• [Records for the exercise]
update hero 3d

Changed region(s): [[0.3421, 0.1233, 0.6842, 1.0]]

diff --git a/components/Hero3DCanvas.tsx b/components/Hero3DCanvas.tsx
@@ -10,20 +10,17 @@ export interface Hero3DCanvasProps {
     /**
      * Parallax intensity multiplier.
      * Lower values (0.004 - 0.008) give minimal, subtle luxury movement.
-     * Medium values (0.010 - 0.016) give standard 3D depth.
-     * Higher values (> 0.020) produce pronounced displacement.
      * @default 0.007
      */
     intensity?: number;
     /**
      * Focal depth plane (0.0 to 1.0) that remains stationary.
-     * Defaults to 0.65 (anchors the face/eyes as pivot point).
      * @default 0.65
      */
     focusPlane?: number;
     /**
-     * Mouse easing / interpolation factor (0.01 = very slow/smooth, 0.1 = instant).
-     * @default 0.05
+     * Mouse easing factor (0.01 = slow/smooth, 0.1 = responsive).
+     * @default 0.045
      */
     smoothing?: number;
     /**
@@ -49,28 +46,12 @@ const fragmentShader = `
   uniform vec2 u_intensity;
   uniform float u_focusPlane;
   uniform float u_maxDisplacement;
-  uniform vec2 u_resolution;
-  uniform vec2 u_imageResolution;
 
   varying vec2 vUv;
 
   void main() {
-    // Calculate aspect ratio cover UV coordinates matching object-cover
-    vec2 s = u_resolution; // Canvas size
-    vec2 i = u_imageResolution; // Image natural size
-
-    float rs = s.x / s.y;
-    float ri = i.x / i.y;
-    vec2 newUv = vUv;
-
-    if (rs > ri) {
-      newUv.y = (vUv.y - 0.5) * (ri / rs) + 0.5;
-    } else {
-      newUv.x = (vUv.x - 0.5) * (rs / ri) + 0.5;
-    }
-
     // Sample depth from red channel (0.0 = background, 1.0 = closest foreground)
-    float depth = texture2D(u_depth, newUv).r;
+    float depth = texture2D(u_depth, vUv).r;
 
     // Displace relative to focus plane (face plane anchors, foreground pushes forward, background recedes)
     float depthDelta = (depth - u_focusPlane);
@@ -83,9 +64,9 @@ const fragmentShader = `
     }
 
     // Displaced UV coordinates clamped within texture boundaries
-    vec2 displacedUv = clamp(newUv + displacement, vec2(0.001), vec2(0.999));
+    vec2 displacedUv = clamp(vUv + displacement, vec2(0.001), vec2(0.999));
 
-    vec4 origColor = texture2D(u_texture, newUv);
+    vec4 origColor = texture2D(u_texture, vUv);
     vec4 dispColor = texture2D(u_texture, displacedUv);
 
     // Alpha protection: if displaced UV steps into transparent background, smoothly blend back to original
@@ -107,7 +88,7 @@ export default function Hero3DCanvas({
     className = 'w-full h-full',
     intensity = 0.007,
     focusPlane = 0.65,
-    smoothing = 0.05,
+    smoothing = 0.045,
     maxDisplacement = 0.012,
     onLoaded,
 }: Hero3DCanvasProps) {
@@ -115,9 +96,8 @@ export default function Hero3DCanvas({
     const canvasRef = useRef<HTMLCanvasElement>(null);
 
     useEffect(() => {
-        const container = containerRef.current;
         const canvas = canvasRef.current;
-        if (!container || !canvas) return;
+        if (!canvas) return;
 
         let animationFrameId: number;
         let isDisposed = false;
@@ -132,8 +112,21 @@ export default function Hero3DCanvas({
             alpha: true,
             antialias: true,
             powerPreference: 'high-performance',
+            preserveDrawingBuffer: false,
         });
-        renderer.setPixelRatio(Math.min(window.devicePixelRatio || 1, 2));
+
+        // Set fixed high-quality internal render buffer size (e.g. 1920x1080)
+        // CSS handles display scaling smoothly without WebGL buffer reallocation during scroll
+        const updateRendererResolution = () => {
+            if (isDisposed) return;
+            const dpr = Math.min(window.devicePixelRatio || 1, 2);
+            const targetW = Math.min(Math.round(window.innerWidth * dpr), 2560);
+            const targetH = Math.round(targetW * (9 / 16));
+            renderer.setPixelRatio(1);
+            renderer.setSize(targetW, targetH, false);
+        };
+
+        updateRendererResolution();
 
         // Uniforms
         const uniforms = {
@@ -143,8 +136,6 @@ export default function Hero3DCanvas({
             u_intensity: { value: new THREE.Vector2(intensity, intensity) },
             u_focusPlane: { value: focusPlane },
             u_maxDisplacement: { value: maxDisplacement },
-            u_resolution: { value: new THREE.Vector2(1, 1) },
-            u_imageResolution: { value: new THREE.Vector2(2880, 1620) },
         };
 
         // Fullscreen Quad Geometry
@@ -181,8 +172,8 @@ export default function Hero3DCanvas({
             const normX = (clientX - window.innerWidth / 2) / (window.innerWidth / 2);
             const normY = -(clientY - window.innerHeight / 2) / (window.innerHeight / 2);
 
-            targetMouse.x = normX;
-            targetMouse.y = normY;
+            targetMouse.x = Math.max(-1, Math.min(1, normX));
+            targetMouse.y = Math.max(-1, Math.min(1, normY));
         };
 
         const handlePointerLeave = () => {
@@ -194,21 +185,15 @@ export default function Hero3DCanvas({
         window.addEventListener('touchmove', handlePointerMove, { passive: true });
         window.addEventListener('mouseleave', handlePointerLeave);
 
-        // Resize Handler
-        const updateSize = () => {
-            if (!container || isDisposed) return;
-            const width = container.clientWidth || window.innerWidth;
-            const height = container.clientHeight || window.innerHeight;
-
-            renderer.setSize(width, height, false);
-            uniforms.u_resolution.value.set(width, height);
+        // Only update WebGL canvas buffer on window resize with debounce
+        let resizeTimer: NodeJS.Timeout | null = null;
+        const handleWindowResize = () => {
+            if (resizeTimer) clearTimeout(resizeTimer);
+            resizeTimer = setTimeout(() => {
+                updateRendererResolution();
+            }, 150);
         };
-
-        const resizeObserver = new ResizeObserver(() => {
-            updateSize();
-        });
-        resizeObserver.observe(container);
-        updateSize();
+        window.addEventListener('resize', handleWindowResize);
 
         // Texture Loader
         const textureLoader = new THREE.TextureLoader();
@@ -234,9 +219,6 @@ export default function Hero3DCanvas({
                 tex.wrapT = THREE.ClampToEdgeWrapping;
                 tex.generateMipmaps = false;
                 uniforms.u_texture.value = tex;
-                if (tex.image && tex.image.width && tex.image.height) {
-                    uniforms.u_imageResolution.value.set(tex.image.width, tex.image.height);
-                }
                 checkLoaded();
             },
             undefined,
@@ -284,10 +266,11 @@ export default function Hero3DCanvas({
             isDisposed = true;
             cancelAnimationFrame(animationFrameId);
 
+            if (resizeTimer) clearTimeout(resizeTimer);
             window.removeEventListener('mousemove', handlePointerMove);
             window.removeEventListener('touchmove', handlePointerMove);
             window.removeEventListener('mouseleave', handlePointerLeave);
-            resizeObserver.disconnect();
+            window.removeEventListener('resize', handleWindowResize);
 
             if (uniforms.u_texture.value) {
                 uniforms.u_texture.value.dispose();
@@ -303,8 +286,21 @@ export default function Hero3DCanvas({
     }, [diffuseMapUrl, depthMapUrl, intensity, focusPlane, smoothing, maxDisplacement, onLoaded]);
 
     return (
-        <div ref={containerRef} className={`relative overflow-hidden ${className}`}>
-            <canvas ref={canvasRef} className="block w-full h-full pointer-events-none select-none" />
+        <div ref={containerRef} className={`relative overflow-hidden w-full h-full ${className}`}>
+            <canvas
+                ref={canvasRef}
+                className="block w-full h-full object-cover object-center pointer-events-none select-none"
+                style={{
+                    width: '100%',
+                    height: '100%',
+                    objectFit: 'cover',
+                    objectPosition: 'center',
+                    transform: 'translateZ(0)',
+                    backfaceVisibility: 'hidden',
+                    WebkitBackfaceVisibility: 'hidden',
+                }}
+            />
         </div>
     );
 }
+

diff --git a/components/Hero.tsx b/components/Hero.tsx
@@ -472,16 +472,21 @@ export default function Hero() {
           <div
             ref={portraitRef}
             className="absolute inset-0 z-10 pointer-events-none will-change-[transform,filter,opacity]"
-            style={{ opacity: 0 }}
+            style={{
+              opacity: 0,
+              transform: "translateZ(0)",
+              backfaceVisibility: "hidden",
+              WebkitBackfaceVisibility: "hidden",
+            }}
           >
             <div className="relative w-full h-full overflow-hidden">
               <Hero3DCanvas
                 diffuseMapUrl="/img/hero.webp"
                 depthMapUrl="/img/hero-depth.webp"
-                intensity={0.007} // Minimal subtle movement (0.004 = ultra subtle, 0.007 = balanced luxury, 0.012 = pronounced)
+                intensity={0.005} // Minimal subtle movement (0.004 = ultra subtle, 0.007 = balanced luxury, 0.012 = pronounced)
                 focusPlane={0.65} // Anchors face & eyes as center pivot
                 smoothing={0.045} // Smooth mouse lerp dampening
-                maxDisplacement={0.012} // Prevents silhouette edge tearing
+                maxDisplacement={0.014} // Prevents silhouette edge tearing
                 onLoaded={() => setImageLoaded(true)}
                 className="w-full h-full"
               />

• [What this task involves] Starting with the first line of the records, repeat every line up to and including the one containing "u_resolution; // Canvas size", and nothing else.

• [Exercise solution]
update hero 3d

Changed region(s): [[0.3421, 0.1233, 0.6842, 1.0]]

diff --git a/components/Hero3DCanvas.tsx b/components/Hero3DCanvas.tsx
@@ -10,20 +10,17 @@ export interface Hero3DCanvasProps {
     /**
      * Parallax intensity multiplier.
      * Lower values (0.004 - 0.008) give minimal, subtle luxury movement.
-     * Medium values (0.010 - 0.016) give standard 3D depth.
-     * Higher values (> 0.020) produce pronounced displacement.
      * @default 0.007
      */
     intensity?: number;
     /**
      * Focal depth plane (0.0 to 1.0) that remains stationary.
-     * Defaults to 0.65 (anchors the face/eyes as pivot point).
      * @default 0.65
      */
     focusPlane?: number;
     /**
-     * Mouse easing / interpolation factor (0.01 = very slow/smooth, 0.1 = instant).
-     * @default 0.05
+     * Mouse easing factor (0.01 = slow/smooth, 0.1 = responsive).
+     * @default 0.045
      */
     smoothing?: number;
     /**
@@ -49,28 +46,12 @@ const fragmentShader = `
   uniform vec2 u_intensity;
   uniform float u_focusPlane;
   uniform float u_maxDisplacement;
-  uniform vec2 u_resolution;
-  uniform vec2 u_imageResolution;
 
   varying vec2 vUv;
 
   void main() {
-    // Calculate aspect ratio cover UV coordinates matching object-cover
-    vec2 s = u_resolution; // Canvas size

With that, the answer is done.